Because the Heller ruling applied to guns in common use, the sheer volume of semi-automatic rifles in America protects them under the Second Amendment, according to Mark Oliva, a spokesperson for the National Shooting Sports Federation.
“There are currently 24.4 million of these rifles in circulation today,” Oliva said. “To put that into context for you, there are more of these rifles in circulation today than there are F-150s on the road.” …
Eight more states have laws similar to California’s assault weapons ban that could be affected if the Supreme Court ultimately weighs in.
The expectation that these laws may be doomed is already complicating the politics of passing new ones like them.
In New Mexico, Democratic Gov. Michelle Luján Grisham has repeatedly urged the legislature to send her an assault weapons ban to sign this session, but lawmakers tabled the effort — partly over concerns that it wouldn’t withstand scrutiny in federal court.
“There’s absolutely no point to passing new laws which federal courts will strike down and which are clearly going to be deemed unconstitutional,” state Sen. Joseph Cervantes, a Democrat, tweeted last month.
With those lawsuits still playing out, the future of gun policy remains in flux. But that legal panorama makes it hard to imagine clear lanes for reform in the near future.

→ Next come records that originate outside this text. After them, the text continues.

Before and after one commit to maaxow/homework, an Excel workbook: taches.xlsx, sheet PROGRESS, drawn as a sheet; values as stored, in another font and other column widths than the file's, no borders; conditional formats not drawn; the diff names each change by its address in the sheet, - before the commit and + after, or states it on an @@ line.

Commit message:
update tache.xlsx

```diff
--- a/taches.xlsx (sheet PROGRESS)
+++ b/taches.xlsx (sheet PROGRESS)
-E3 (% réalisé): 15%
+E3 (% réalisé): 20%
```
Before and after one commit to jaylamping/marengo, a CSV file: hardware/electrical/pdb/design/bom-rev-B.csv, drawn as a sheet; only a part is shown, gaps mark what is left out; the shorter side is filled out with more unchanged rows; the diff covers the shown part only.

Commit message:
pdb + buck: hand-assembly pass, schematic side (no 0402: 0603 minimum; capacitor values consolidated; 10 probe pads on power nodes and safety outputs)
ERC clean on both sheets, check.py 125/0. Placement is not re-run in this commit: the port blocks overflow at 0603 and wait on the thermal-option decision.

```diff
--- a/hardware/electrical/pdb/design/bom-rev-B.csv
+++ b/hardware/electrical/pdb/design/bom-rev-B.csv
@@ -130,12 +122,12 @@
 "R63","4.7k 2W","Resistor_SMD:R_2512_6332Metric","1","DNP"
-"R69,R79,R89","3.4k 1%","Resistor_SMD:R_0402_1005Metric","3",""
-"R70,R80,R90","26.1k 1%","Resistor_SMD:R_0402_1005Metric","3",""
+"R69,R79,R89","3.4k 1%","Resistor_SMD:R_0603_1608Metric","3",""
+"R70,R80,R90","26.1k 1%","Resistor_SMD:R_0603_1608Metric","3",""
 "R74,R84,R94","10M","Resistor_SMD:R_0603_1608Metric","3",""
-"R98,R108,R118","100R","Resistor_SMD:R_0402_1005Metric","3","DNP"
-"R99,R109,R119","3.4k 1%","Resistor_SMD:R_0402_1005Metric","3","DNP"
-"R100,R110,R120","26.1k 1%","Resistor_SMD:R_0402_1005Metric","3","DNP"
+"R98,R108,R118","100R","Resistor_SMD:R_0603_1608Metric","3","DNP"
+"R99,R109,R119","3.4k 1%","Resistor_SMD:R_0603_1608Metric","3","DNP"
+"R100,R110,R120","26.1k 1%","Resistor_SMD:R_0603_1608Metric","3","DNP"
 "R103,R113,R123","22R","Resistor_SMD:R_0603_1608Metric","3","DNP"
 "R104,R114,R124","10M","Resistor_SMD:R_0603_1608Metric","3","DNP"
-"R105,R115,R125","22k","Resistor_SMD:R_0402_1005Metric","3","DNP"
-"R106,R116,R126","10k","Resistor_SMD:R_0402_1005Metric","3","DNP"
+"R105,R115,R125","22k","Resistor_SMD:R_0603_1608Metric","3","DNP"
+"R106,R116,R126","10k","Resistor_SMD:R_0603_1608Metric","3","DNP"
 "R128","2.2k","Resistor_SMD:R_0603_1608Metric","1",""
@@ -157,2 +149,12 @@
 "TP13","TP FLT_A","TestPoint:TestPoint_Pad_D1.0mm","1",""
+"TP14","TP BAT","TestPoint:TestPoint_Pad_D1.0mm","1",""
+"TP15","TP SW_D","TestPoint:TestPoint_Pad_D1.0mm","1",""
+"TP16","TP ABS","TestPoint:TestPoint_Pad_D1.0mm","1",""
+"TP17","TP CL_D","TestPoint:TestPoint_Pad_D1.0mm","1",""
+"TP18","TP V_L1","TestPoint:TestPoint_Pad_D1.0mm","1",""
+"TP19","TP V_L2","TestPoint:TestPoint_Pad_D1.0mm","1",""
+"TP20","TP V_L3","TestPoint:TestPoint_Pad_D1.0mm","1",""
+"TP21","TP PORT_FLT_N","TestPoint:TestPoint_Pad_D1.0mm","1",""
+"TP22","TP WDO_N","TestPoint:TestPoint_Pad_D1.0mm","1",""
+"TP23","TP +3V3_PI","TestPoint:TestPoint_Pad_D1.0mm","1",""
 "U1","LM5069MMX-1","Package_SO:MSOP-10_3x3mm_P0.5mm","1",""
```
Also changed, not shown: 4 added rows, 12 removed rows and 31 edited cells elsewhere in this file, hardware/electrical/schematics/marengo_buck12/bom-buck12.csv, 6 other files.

“We’re in a very difficult spot with that Bruen ruling,” said Miranda Viscoli, co-president of New Mexicans to Prevent Gun Violence. “Even though it was only about concealed carry, it’s just made everybody afraid who wants to pass common sense gun violence prevention legislation.”